** INFORMATION SHOWN **
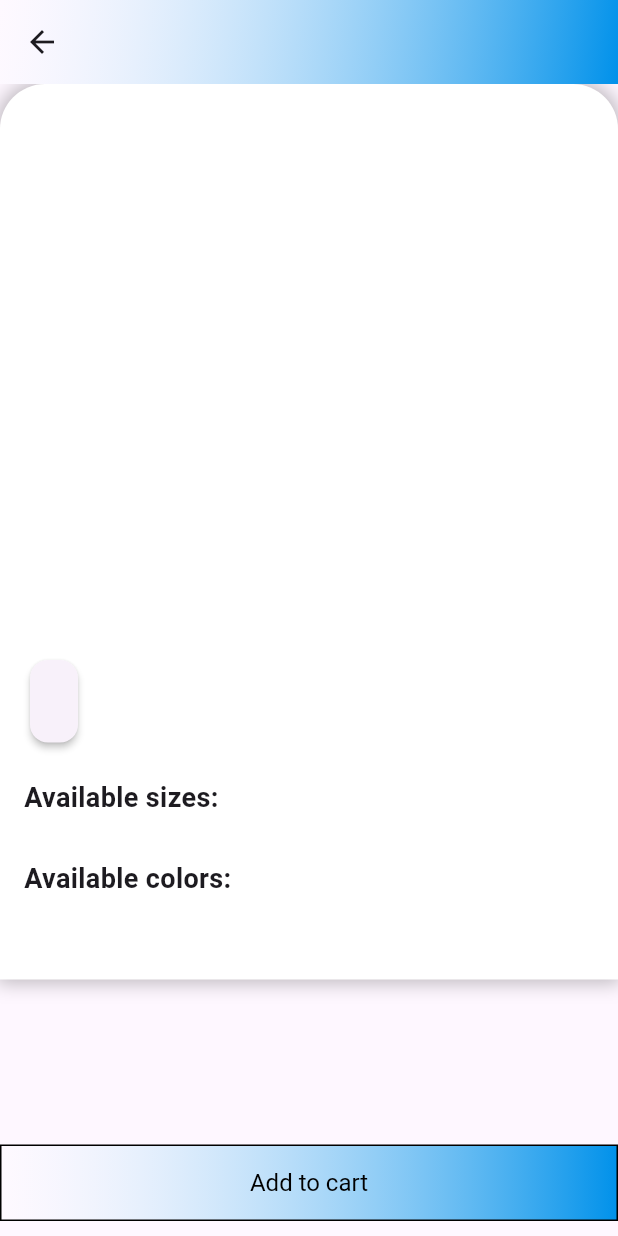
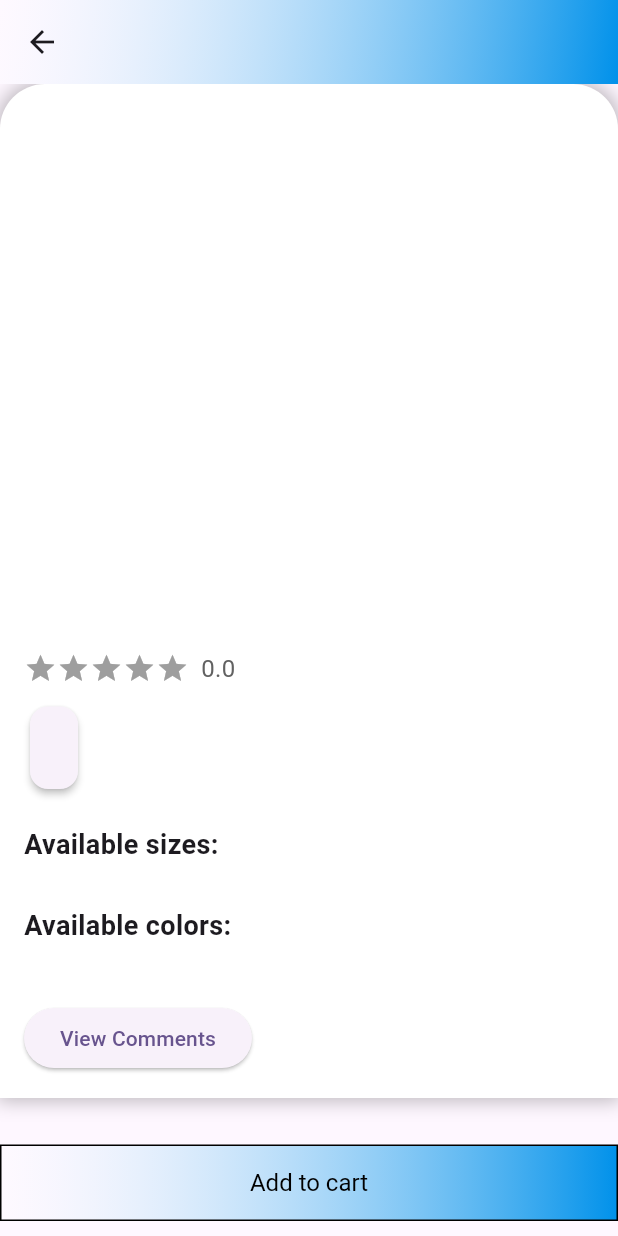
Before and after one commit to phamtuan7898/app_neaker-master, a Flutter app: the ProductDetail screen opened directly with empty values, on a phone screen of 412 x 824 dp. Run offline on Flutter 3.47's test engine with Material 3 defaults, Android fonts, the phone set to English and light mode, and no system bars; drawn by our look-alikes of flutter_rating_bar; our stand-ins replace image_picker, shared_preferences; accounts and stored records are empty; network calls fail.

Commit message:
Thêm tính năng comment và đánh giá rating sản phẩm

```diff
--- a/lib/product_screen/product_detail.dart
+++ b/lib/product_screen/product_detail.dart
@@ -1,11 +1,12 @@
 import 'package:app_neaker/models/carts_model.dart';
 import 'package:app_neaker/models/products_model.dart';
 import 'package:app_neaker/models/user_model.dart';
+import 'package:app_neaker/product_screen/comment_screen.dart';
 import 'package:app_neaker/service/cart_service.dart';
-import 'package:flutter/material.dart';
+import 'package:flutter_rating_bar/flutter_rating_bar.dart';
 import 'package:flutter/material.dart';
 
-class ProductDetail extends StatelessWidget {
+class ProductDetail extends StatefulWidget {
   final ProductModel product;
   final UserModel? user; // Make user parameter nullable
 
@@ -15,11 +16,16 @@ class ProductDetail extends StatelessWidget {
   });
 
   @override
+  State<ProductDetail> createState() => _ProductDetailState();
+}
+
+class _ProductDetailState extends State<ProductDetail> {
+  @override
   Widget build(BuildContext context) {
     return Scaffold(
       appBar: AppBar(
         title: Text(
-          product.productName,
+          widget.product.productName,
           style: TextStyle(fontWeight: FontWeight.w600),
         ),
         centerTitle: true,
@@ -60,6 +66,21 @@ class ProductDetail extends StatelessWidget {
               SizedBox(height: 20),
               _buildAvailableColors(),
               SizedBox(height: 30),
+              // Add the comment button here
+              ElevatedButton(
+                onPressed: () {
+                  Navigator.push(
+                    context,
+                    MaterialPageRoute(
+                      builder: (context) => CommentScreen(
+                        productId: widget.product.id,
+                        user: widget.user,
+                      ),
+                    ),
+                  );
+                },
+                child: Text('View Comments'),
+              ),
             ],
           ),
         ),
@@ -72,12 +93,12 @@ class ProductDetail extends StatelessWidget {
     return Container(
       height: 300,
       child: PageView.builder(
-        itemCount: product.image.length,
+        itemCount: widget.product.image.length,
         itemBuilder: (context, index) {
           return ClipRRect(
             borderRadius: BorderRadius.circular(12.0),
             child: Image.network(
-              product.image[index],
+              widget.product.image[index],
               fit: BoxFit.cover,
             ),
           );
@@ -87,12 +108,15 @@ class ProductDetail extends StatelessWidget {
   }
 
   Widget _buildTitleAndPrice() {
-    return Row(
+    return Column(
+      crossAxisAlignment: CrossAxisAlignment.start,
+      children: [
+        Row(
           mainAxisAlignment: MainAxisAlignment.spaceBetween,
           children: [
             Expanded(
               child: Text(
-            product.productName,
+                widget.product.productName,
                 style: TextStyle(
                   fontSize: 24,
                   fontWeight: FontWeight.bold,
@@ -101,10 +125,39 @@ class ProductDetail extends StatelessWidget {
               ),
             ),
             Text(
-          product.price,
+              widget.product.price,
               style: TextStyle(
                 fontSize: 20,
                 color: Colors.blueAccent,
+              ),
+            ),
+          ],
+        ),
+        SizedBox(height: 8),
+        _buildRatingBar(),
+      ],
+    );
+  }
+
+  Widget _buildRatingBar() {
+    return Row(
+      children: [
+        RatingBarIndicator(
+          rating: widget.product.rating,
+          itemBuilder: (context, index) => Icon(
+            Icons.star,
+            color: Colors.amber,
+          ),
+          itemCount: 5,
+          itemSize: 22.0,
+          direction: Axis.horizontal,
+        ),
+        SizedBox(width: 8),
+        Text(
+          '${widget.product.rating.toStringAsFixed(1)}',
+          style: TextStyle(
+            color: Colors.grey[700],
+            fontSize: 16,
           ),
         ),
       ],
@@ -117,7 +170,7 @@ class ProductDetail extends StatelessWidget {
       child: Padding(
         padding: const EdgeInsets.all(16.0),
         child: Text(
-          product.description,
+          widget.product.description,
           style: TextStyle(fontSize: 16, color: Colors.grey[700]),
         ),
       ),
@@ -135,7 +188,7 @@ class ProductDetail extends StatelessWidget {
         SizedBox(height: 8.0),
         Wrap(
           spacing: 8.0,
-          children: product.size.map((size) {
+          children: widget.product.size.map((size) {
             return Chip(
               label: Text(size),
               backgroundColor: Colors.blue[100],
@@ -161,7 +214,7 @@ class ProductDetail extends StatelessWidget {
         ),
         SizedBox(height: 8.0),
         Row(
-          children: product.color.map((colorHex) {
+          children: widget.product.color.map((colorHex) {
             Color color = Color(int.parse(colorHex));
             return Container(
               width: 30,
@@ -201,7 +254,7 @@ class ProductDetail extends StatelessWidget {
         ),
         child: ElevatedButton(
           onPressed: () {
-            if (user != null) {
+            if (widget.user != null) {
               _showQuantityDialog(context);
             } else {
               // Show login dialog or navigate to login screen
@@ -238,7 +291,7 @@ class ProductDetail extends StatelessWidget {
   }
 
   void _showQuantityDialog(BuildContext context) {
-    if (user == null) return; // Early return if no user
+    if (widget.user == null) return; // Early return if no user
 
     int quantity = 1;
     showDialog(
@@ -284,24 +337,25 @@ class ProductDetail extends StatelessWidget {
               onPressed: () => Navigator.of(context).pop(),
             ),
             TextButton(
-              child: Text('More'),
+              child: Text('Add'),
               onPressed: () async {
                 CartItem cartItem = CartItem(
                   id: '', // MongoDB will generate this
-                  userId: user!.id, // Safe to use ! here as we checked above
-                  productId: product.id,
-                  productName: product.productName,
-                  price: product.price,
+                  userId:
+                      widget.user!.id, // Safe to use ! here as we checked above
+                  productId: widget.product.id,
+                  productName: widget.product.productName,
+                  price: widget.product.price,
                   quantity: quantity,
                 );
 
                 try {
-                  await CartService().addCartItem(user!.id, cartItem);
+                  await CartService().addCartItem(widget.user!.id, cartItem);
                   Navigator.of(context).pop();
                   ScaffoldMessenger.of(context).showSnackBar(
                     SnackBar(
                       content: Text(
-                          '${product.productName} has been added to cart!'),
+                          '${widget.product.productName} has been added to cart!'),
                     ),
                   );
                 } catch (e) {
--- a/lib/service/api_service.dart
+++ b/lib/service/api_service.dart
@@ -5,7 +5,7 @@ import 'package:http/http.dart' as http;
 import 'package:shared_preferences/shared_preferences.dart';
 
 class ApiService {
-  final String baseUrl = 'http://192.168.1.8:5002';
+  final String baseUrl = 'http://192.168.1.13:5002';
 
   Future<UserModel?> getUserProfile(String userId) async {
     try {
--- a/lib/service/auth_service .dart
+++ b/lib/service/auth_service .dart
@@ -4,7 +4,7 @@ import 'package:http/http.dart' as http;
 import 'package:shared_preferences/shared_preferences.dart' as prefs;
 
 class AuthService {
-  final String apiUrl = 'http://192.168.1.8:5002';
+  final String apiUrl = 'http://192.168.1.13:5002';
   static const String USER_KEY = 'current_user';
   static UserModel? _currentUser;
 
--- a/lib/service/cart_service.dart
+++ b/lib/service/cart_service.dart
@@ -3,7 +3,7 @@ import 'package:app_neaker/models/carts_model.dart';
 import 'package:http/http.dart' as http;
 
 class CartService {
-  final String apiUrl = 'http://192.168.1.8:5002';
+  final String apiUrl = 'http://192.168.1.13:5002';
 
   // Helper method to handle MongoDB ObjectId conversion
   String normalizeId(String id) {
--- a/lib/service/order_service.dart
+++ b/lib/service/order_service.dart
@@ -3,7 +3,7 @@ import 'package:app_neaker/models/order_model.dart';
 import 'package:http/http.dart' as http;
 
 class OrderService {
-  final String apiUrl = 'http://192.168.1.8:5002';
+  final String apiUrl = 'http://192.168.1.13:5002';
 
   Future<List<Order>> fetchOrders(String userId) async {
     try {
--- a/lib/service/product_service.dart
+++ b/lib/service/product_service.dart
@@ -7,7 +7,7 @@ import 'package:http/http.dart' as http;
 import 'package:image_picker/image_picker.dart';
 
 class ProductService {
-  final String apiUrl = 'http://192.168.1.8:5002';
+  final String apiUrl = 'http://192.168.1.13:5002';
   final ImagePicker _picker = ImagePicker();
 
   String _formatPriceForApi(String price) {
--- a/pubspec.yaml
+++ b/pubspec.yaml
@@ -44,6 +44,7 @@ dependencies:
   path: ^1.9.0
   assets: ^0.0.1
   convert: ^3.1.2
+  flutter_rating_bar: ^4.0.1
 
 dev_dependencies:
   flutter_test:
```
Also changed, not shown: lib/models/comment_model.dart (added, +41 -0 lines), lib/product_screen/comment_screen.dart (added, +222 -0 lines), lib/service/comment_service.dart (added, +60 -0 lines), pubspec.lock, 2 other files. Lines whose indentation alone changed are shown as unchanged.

** WHAT NEEDS TO BE DONE **
Please go through the entries and show every line with the word "return".

** EXPECTED OUTPUT **
     return Scaffold(
     return Container(
           return ClipRRect(
-    return Row(
+    return Column(
+    return Row(
             return Chip(
             return Container(
-    if (user == null) return; // Early return if no user
+    if (widget.user == null) return; // Early return if no user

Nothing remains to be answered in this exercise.